*EXCERPTED DATA*:
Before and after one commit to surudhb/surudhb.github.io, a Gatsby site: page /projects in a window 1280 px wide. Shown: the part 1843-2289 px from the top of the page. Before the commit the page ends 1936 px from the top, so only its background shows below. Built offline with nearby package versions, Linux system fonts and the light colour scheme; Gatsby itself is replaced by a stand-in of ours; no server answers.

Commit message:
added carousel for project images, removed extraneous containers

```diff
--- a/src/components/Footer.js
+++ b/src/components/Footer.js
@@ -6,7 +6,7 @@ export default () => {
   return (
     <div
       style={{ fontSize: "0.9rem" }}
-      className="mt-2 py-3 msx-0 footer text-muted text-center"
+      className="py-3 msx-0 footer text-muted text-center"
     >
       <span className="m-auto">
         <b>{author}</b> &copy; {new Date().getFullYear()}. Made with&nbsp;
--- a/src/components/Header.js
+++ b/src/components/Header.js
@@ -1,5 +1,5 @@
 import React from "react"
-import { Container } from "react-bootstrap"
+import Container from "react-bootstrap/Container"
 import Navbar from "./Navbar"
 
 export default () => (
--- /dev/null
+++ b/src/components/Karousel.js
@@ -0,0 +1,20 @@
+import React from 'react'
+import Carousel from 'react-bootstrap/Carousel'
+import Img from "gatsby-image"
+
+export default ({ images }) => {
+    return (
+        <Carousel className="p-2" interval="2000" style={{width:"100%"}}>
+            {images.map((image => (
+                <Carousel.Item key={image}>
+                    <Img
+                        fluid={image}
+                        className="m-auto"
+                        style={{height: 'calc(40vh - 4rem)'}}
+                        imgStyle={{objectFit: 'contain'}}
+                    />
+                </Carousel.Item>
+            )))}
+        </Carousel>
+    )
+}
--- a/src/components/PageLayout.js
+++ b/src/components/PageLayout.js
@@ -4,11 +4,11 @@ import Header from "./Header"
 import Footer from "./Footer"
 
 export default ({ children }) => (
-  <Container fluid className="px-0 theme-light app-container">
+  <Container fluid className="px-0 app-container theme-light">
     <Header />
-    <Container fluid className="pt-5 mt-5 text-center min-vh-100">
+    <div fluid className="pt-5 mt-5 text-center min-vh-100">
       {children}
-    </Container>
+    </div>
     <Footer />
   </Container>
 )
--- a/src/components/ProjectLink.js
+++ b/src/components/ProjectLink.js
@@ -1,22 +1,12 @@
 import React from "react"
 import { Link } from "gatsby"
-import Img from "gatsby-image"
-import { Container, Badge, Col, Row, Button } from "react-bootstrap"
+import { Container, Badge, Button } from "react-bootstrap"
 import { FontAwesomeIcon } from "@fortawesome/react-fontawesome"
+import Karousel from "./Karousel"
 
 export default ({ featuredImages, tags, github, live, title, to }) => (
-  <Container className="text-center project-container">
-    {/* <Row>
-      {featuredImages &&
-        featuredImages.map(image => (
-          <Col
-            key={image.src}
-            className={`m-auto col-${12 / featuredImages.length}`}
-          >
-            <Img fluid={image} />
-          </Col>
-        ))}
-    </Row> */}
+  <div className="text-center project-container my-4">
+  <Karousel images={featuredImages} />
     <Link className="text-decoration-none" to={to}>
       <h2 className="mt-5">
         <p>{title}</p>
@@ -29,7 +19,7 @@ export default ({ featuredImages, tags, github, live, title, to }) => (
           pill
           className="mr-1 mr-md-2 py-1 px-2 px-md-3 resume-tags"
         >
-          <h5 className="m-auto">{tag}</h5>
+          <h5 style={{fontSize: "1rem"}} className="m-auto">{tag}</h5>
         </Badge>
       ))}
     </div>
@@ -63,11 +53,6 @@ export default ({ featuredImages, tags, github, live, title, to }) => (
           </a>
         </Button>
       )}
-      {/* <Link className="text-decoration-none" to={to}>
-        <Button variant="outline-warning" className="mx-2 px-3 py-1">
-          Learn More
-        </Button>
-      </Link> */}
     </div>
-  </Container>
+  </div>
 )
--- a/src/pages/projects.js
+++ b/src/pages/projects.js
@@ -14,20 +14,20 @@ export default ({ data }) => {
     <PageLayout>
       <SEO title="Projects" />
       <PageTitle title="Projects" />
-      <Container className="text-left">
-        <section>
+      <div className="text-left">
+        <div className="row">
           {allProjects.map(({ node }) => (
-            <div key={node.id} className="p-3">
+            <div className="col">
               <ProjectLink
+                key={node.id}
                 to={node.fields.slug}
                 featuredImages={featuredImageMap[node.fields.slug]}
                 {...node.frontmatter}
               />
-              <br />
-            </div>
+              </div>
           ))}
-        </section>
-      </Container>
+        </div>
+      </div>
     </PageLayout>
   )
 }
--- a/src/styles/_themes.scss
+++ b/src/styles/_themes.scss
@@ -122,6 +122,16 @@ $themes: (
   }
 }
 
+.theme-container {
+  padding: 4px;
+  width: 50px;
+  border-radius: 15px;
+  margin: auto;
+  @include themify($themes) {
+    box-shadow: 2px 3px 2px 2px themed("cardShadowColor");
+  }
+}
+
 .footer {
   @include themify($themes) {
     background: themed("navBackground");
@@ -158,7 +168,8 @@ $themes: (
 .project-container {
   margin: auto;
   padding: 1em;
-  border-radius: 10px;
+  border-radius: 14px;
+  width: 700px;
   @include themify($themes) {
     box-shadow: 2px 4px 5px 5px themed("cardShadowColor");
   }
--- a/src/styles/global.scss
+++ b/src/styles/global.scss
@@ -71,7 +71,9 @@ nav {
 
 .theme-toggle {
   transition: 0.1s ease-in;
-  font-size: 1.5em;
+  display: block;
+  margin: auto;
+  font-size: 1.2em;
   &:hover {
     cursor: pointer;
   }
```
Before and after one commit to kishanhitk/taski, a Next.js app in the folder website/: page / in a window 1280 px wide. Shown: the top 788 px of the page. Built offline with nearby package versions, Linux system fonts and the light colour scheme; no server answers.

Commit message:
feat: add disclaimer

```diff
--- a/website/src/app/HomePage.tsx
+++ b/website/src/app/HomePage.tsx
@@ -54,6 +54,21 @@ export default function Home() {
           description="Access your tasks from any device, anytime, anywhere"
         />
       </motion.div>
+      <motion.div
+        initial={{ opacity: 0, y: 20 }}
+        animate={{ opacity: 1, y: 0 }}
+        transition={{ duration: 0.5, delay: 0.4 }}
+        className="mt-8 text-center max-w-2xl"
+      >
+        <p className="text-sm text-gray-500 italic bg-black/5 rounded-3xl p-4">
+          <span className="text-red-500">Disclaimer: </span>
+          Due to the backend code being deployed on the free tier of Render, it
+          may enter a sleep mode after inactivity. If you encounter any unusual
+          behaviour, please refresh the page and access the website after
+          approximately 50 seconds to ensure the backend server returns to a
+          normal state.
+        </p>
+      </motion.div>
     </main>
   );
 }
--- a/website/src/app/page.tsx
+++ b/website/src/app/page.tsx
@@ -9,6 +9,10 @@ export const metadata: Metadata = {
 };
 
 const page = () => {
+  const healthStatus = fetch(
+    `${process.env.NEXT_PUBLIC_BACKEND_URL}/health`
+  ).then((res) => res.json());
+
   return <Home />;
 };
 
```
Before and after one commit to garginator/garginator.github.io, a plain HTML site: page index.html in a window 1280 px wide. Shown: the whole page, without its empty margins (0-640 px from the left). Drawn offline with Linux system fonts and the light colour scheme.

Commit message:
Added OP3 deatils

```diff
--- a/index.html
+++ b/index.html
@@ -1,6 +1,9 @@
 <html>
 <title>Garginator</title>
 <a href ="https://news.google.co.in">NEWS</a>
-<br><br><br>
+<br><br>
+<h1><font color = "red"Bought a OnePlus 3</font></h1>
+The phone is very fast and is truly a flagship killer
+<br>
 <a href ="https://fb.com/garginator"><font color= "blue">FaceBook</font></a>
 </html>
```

*PROBLEM*: Give back each record, exactly as it reads.

*TASK OUTPUT*:
Before and after one commit to surudhb/surudhb.github.io, a Gatsby site: page /projects in a window 1280 px wide. Shown: the part 1843-2289 px from the top of the page. Before the commit the page ends 1936 px from the top, so only its background shows below. Built offline with nearby package versions, Linux system fonts and the light colour scheme; Gatsby itself is replaced by a stand-in of ours; no server answers.

Commit message:
added carousel for project images, removed extraneous containers

```diff
--- a/src/components/Footer.js
+++ b/src/components/Footer.js
@@ -6,7 +6,7 @@ export default () => {
   return (
     <div
       style={{ fontSize: "0.9rem" }}
-      className="mt-2 py-3 msx-0 footer text-muted text-center"
+      className="py-3 msx-0 footer text-muted text-center"
     >
       <span className="m-auto">
         <b>{author}</b> &copy; {new Date().getFullYear()}. Made with&nbsp;
--- a/src/components/Header.js
+++ b/src/components/Header.js
@@ -1,5 +1,5 @@
 import React from "react"
-import { Container } from "react-bootstrap"
+import Container from "react-bootstrap/Container"
 import Navbar from "./Navbar"
 
 export default () => (
--- /dev/null
+++ b/src/components/Karousel.js
@@ -0,0 +1,20 @@
+import React from 'react'
+import Carousel from 'react-bootstrap/Carousel'
+import Img from "gatsby-image"
+
+export default ({ images }) => {
+    return (
+        <Carousel className="p-2" interval="2000" style={{width:"100%"}}>
+            {images.map((image => (
+                <Carousel.Item key={image}>
+                    <Img
+                        fluid={image}
+                        className="m-auto"
+                        style={{height: 'calc(40vh - 4rem)'}}
+                        imgStyle={{objectFit: 'contain'}}
+                    />
+                </Carousel.Item>
+            )))}
+        </Carousel>
+    )
+}
--- a/src/components/PageLayout.js
+++ b/src/components/PageLayout.js
@@ -4,11 +4,11 @@ import Header from "./Header"
 import Footer from "./Footer"
 
 export default ({ children }) => (
-  <Container fluid className="px-0 theme-light app-container">
+  <Container fluid className="px-0 app-container theme-light">
     <Header />
-    <Container fluid className="pt-5 mt-5 text-center min-vh-100">
+    <div fluid className="pt-5 mt-5 text-center min-vh-100">
       {children}
-    </Container>
+    </div>
     <Footer />
   </Container>
 )
--- a/src/components/ProjectLink.js
+++ b/src/components/ProjectLink.js
@@ -1,22 +1,12 @@
 import React from "react"
 import { Link } from "gatsby"
-import Img from "gatsby-image"
-import { Container, Badge, Col, Row, Button } from "react-bootstrap"
+import { Container, Badge, Button } from "react-bootstrap"
 import { FontAwesomeIcon } from "@fortawesome/react-fontawesome"
+import Karousel from "./Karousel"
 
 export default ({ featuredImages, tags, github, live, title, to }) => (
-  <Container className="text-center project-container">
-    {/* <Row>
-      {featuredImages &&
-        featuredImages.map(image => (
-          <Col
-            key={image.src}
-            className={`m-auto col-${12 / featuredImages.length}`}
-          >
-            <Img fluid={image} />
-          </Col>
-        ))}
-    </Row> */}
+  <div className="text-center project-container my-4">
+  <Karousel images={featuredImages} />
     <Link className="text-decoration-none" to={to}>
       <h2 className="mt-5">
         <p>{title}</p>
@@ -29,7 +19,7 @@ export default ({ featuredImages, tags, github, live, title, to }) => (
           pill
           className="mr-1 mr-md-2 py-1 px-2 px-md-3 resume-tags"
         >
-          <h5 className="m-auto">{tag}</h5>
+          <h5 style={{fontSize: "1rem"}} className="m-auto">{tag}</h5>
         </Badge>
       ))}
     </div>
@@ -63,11 +53,6 @@ export default ({ featuredImages, tags, github, live, title, to }) => (
           </a>
         </Button>
       )}
-      {/* <Link className="text-decoration-none" to={to}>
-        <Button variant="outline-warning" className="mx-2 px-3 py-1">
-          Learn More
-        </Button>
-      </Link> */}
     </div>
-  </Container>
+  </div>
 )
--- a/src/pages/projects.js
+++ b/src/pages/projects.js
@@ -14,20 +14,20 @@ export default ({ data }) => {
     <PageLayout>
       <SEO title="Projects" />
       <PageTitle title="Projects" />
-      <Container className="text-left">
-        <section>
+      <div className="text-left">
+        <div className="row">
           {allProjects.map(({ node }) => (
-            <div key={node.id} className="p-3">
+            <div className="col">
               <ProjectLink
+                key={node.id}
                 to={node.fields.slug}
                 featuredImages={featuredImageMap[node.fields.slug]}
                 {...node.frontmatter}
               />
-              <br />
-            </div>
+              </div>
           ))}
-        </section>
-      </Container>
+        </div>
+      </div>
     </PageLayout>
   )
 }
--- a/src/styles/_themes.scss
+++ b/src/styles/_themes.scss
@@ -122,6 +122,16 @@ $themes: (
   }
 }
 
+.theme-container {
+  padding: 4px;
+  width: 50px;
+  border-radius: 15px;
+  margin: auto;
+  @include themify($themes) {
+    box-shadow: 2px 3px 2px 2px themed("cardShadowColor");
+  }
+}
+
 .footer {
   @include themify($themes) {
     background: themed("navBackground");
@@ -158,7 +168,8 @@ $themes: (
 .project-container {
   margin: auto;
   padding: 1em;
-  border-radius: 10px;
+  border-radius: 14px;
+  width: 700px;
   @include themify($themes) {
     box-shadow: 2px 4px 5px 5px themed("cardShadowColor");
   }
--- a/src/styles/global.scss
+++ b/src/styles/global.scss
@@ -71,7 +71,9 @@ nav {
 
 .theme-toggle {
   transition: 0.1s ease-in;
-  font-size: 1.5em;
+  display: block;
+  margin: auto;
+  font-size: 1.2em;
   &:hover {
     cursor: pointer;
   }
```
Before and after one commit to kishanhitk/taski, a Next.js app in the folder website/: page / in a window 1280 px wide. Shown: the top 788 px of the page. Built offline with nearby package versions, Linux system fonts and the light colour scheme; no server answers.

Commit message:
feat: add disclaimer

```diff
--- a/website/src/app/HomePage.tsx
+++ b/website/src/app/HomePage.tsx
@@ -54,6 +54,21 @@ export default function Home() {
           description="Access your tasks from any device, anytime, anywhere"
         />
       </motion.div>
+      <motion.div
+        initial={{ opacity: 0, y: 20 }}
+        animate={{ opacity: 1, y: 0 }}
+        transition={{ duration: 0.5, delay: 0.4 }}
+        className="mt-8 text-center max-w-2xl"
+      >
+        <p className="text-sm text-gray-500 italic bg-black/5 rounded-3xl p-4">
+          <span className="text-red-500">Disclaimer: </span>
+          Due to the backend code being deployed on the free tier of Render, it
+          may enter a sleep mode after inactivity. If you encounter any unusual
+          behaviour, please refresh the page and access the website after
+          approximately 50 seconds to ensure the backend server returns to a
+          normal state.
+        </p>
+      </motion.div>
     </main>
   );
 }
--- a/website/src/app/page.tsx
+++ b/website/src/app/page.tsx
@@ -9,6 +9,10 @@ export const metadata: Metadata = {
 };
 
 const page = () => {
+  const healthStatus = fetch(
+    `${process.env.NEXT_PUBLIC_BACKEND_URL}/health`
+  ).then((res) => res.json());
+
   return <Home />;
 };
 
```
Before and after one commit to garginator/garginator.github.io, a plain HTML site: page index.html in a window 1280 px wide. Shown: the whole page, without its empty margins (0-640 px from the left). Drawn offline with Linux system fonts and the light colour scheme.

Commit message:
Added OP3 deatils

```diff
--- a/index.html
+++ b/index.html
@@ -1,6 +1,9 @@
 <html>
 <title>Garginator</title>
 <a href ="https://news.google.co.in">NEWS</a>
-<br><br><br>
+<br><br>
+<h1><font color = "red"Bought a OnePlus 3</font></h1>
+The phone is very fast and is truly a flagship killer
+<br>
 <a href ="https://fb.com/garginator"><font color= "blue">FaceBook</font></a>
 </html>
```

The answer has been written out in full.